Okay, maybe it’s not a secret but it is something I do not like to share with others. The thing is, I used to be a very poor teammate. I used to think that I was bigger than the game of softball, that I was invincible. My attitude constantly reflected my performance.
I have always been a very competitive person. I remember playing kick ball with the boys at recess when I was in 4th grade and ruining my brand new white capri pants just so that I could slide into second and be safe. I have always hated losing more than I love winning. Therefore, I believed the sole purpose of playing softball was to be good and to win.
Let me be clear in saying that there is no greater feeling than winning. I love it. And I’ve never lost that competitive edge but my perspective towards playing softball shifted dramatically once I realized that the game was not about me.
When I was 12, I played softball because I loved being good at it. When I was in high school, I played softball to get a college scholarship. My journey with softball had always been about my personal success. If I had a bad game, I pouted. If I had the game winning hit, I expected praise. This mentality continued until I entered college.
College was when I finally realized that playing a sport is about the TEAM.
College was also one of the first times I played with people who had a different outlook on the game of softball. I played with teammates that cared about me as a person and pushed me to want to be a better teammate.
I finally started to understand the importance of being a good teammate. That the way you treat others is just as important as how you play the game, and that being a good teammate is even more important than being a good softball player.
This shift in thinking completely changed the way I viewed and played the game. I started to want my teammates to be successful even if I was in competition with them. I started to embrace and enjoy all the little things that come with the game, such as standing on second base and looking into the dugout as my teammates cheered together. I started to grasp that softball really is just a game and I finally understood that I am not defined by my performance on the field.
All of these things would not have been possible without playing for a program that continually pushed its players to be good people and for that I am incredibly grateful.
No matter what sport you play, the most important thing you can give your team is your attitude and effort and love.
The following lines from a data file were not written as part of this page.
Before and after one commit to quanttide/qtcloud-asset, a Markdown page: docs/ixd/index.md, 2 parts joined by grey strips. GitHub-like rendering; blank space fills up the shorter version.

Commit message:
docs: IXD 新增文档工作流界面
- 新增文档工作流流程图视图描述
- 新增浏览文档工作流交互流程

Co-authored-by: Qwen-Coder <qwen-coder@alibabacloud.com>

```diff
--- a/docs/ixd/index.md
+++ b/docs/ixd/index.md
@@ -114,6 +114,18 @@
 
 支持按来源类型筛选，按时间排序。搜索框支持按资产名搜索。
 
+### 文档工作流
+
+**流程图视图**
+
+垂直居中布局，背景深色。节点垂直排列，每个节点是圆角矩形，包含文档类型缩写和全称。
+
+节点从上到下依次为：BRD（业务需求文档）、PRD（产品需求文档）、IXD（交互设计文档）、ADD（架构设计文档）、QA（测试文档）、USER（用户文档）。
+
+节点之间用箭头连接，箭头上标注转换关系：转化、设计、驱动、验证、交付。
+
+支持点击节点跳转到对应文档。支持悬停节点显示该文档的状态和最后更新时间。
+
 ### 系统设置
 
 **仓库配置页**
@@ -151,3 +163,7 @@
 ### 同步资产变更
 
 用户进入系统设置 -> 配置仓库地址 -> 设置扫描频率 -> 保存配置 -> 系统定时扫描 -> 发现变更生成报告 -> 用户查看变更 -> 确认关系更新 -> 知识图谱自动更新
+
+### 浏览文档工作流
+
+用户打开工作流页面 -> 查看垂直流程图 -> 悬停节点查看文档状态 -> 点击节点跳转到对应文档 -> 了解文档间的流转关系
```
That is what I have learned and that is what I am going to take with me wherever I go in life. When you put others first, you will discover indescribable joy. You will see that the game is just a game, but the people you are surrounded by while you play the game are what really matter. And the way you treat those people can completely change your playing experience.
Put your teammates first. Spend more time thinking about what you can do to help those around you. I promise you that it will be well worth your time. I used to spend my days thinking about how I could be the best softball player but devoting my time to being the best teammate I could be was the greatest thing I ever did in college.
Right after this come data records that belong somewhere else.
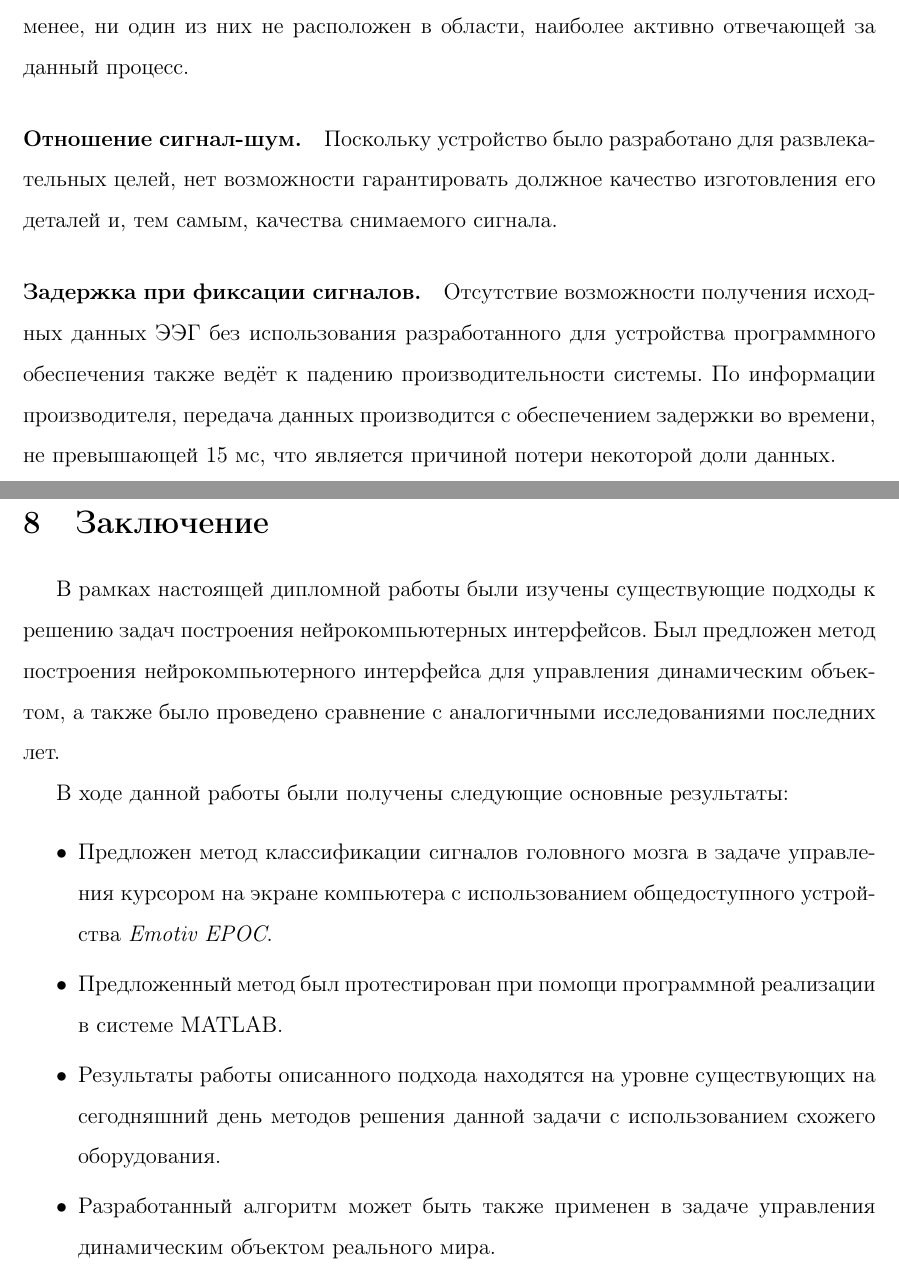
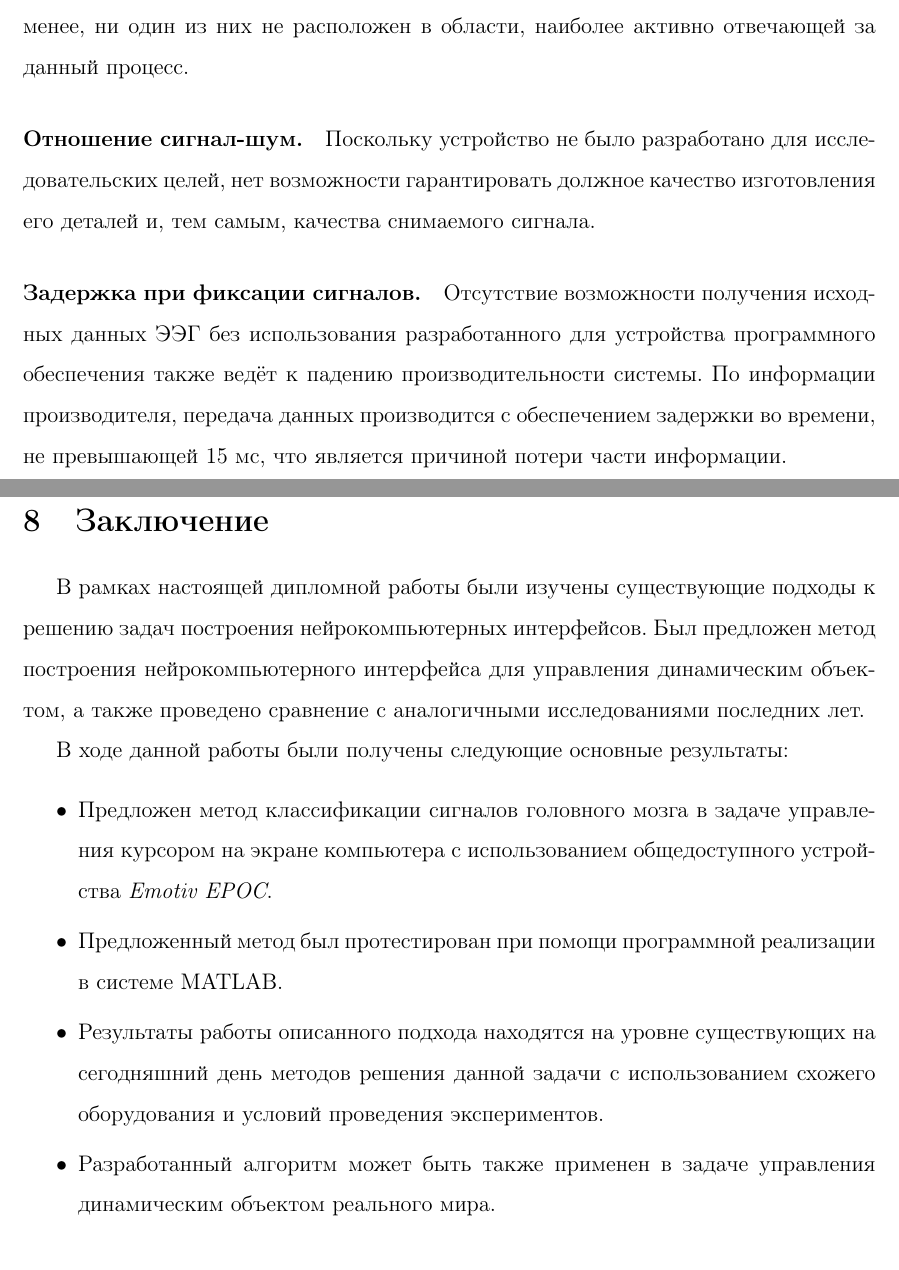
Before and after one commit to brainylyasha/diploma, a LaTeX document (temp.tex): two parts of pages 42 and 43 of 45, joined at a grey line, cut so that both start at the same text. Compiled offline with pdfLaTeX.

Commit message:
Мини-исправления

```diff
--- a/temp.tex
+++ b/temp.tex
@@ -588,12 +589,12 @@ $$BR = \frac{d}{n_1 + n_2} \times \frac{60}{ISI} \times \log_2 (N_{st}),$$
 	\paragraph{Малое количество сенсоров в области интереса.}
 	\par Как было упомянуто выше, в положении устройства по умолчанию сенсоры практически не покрывают часть скальпа, отвечающую за генерацию волн P300. В инверсированном положении приблизительно не более шести электродов расположены в данной области, и, тем не менее, ни один из них не расположен в области, наиболее активно отвечающей за данный процесс.
 	\paragraph{Отношение сигнал-шум.}
-	\par Поскольку устройство было разработано для развлекательных целей, нет возможности гарантировать должное качество изготовления его деталей и, тем самым, качества снимаемого сигнала.
+	\par Поскольку устройство не было разработано для исследовательских целей, нет возможности гарантировать должное качество изготовления его деталей и, тем самым, качества снимаемого сигнала.
 	\paragraph{Задержка при фиксации сигналов.}
-	\par Отсутствие возможности получения исходных данных ЭЭГ без использования разработанного для устройства программного обеспечения также ведёт к падению производительности системы. По информации производителя, передача данных производится с обеспечением задержки во времени, не превышающей 15 мс, что является причиной потери некоторой доли данных.
+	\par Отсутствие возможности получения исходных данных ЭЭГ без использования разработанного для устройства программного обеспечения также ведёт к падению производительности системы. По информации производителя, передача данных производится с обеспечением задержки во времени, не превышающей 15 мс, что является причиной потери части информации.
 \newpage
 \section{Заключение}
-	\par В рамках настоящей дипломной работы были изучены существующие подходы к решению задач построения нейрокомпьютерных интерфейсов. Был предложен метод построения нейрокомпьютерного интерфейса для управления динамическим объектом, а также было проведено сравнение с аналогичными исследованиями последних лет.
+	\par В рамках настоящей дипломной работы были изучены существующие подходы к решению задач построения нейрокомпьютерных интерфейсов. Был предложен метод построения нейрокомпьютерного интерфейса для управления динамическим объектом, а также проведено сравнение с аналогичными исследованиями последних лет.
 	\par В ходе данной работы были получены следующие основные результаты:
 	\begin{itemize}\itemsep0pt
 		\item
@@ -601,7 +602,7 @@ $$BR = \frac{d}{n_1 + n_2} \times \frac{60}{ISI} \times \log_2 (N_{st}),$$
 		\item
 		Предложенный метод был протестирован при помощи программной реализации в системе MATLAB.
 		\item
-		Результаты работы описанного подхода находятся на уровне существующих на сегодняшний день методов решения данной задачи с использованием схожего оборудования.
+		Результаты работы описанного подхода находятся на уровне существующих на сегодняшний день методов решения данной задачи с использованием схожего оборудования и условий проведения экспериментов.
 		\item
 		Разработанный алгоритм может быть также применен в задаче управления динамическим объектом реального мира.
 	\end{itemize}\par
```
Also changed, not shown: temp.tex (1 more changed lines).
So my advice to you is to get to know all those freshmen. Don’t ever say no to a team dinner, pick up what’s not yours and don’t complain about it. Set the right example and work hard. Speak up when it is needed and love your teammates with no avail. Not everyone gets the opportunity to play on a team so I encourage you not to take a day for granted. Do all you can today to make your TEAM better. It starts with you.
Shout out to my incredible T35M who made being a teammate easy.